**To do**
Repeat every line of the listing below exactly, minus the pictures.

** Records supplied follows **

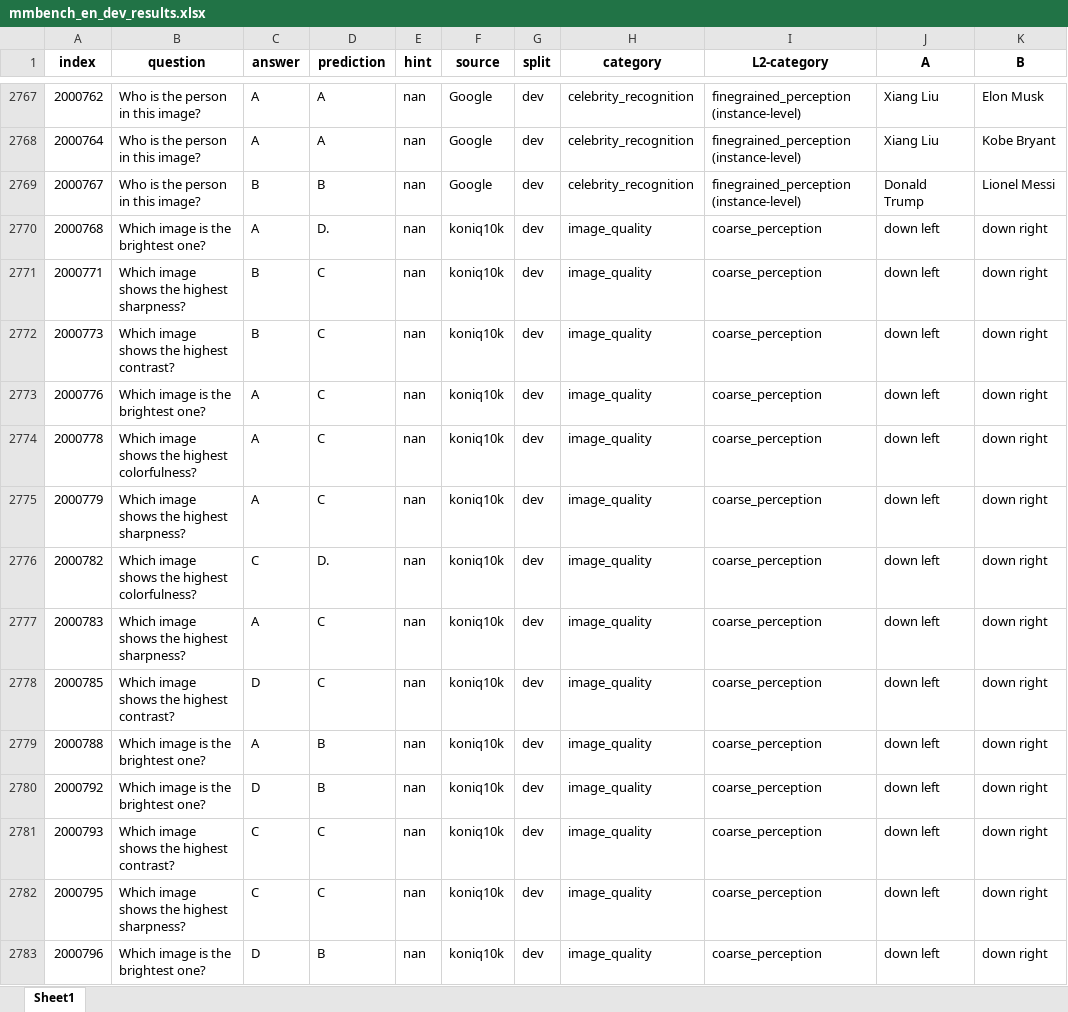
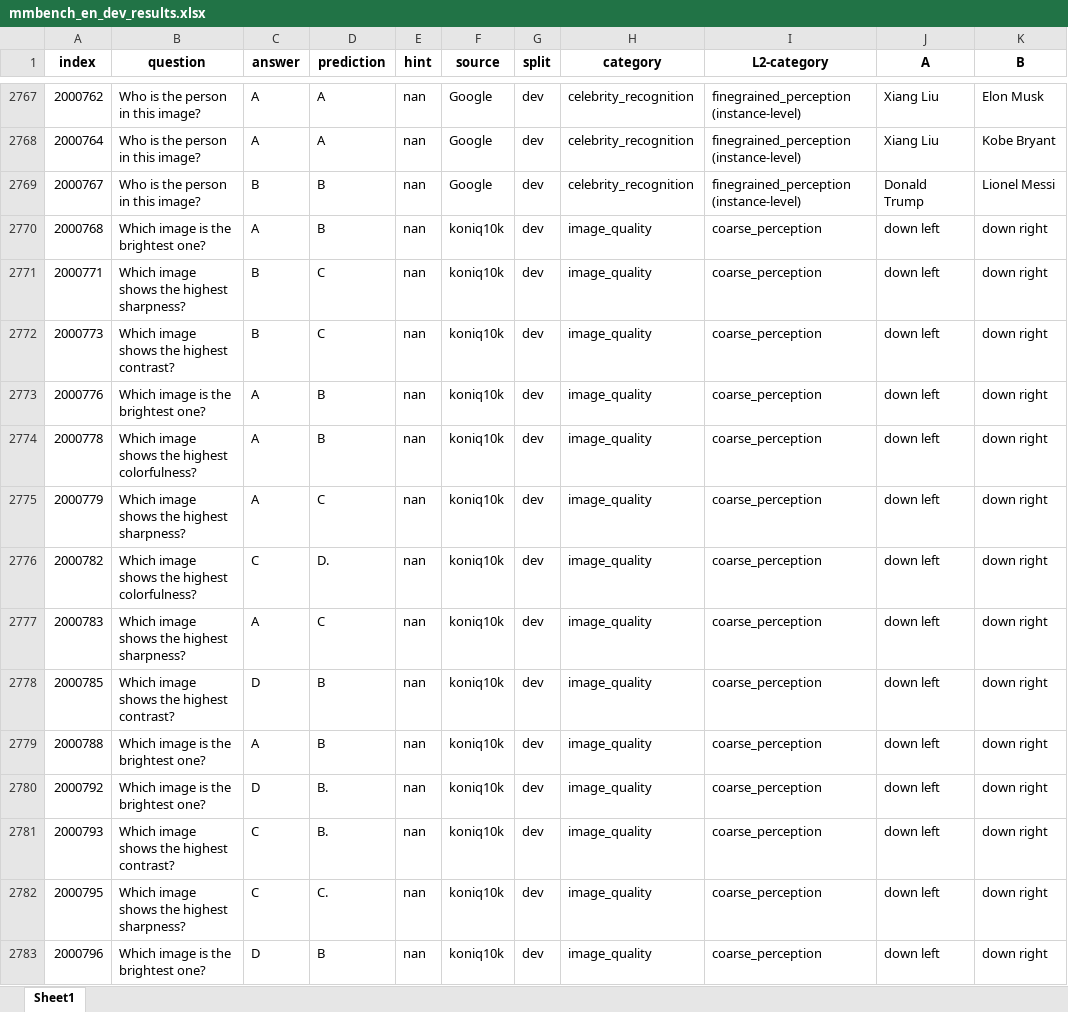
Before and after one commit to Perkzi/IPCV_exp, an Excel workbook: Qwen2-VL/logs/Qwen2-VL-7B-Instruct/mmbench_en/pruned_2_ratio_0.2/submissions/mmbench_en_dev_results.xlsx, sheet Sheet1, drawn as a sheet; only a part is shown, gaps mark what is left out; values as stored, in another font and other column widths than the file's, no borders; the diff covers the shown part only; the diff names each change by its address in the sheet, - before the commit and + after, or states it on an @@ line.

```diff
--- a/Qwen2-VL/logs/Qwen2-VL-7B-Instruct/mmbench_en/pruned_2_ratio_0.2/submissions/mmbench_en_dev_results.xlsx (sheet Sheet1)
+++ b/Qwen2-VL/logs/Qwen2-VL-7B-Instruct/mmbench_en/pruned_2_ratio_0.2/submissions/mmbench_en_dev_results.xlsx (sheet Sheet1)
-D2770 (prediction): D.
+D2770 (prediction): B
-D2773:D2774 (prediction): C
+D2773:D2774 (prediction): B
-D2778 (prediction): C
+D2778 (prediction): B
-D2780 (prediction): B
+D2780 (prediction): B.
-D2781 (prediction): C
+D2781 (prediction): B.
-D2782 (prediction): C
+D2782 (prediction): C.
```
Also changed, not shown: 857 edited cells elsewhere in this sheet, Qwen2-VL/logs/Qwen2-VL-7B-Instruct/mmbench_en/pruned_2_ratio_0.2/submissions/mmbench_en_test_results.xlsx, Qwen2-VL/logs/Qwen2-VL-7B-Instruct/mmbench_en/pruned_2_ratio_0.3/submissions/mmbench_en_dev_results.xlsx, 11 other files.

** End of Records supplied **

**Result below**
Before and after one commit to Perkzi/IPCV_exp, an Excel workbook: Qwen2-VL/logs/Qwen2-VL-7B-Instruct/mmbench_en/pruned_2_ratio_0.2/submissions/mmbench_en_dev_results.xlsx, sheet Sheet1, drawn as a sheet; only a part is shown, gaps mark what is left out; values as stored, in another font and other column widths than the file's, no borders; the diff covers the shown part only; the diff names each change by its address in the sheet, - before the commit and + after, or states it on an @@ line.

```diff
--- a/Qwen2-VL/logs/Qwen2-VL-7B-Instruct/mmbench_en/pruned_2_ratio_0.2/submissions/mmbench_en_dev_results.xlsx (sheet Sheet1)
+++ b/Qwen2-VL/logs/Qwen2-VL-7B-Instruct/mmbench_en/pruned_2_ratio_0.2/submissions/mmbench_en_dev_results.xlsx (sheet Sheet1)
-D2770 (prediction): D.
+D2770 (prediction): B
-D2773:D2774 (prediction): C
+D2773:D2774 (prediction): B
-D2778 (prediction): C
+D2778 (prediction): B
-D2780 (prediction): B
+D2780 (prediction): B.
-D2781 (prediction): C
+D2781 (prediction): B.
-D2782 (prediction): C
+D2782 (prediction): C.
```
Also changed, not shown: 857 edited cells elsewhere in this sheet, Qwen2-VL/logs/Qwen2-VL-7B-Instruct/mmbench_en/pruned_2_ratio_0.2/submissions/mmbench_en_test_results.xlsx, Qwen2-VL/logs/Qwen2-VL-7B-Instruct/mmbench_en/pruned_2_ratio_0.3/submissions/mmbench_en_dev_results.xlsx, 11 other files.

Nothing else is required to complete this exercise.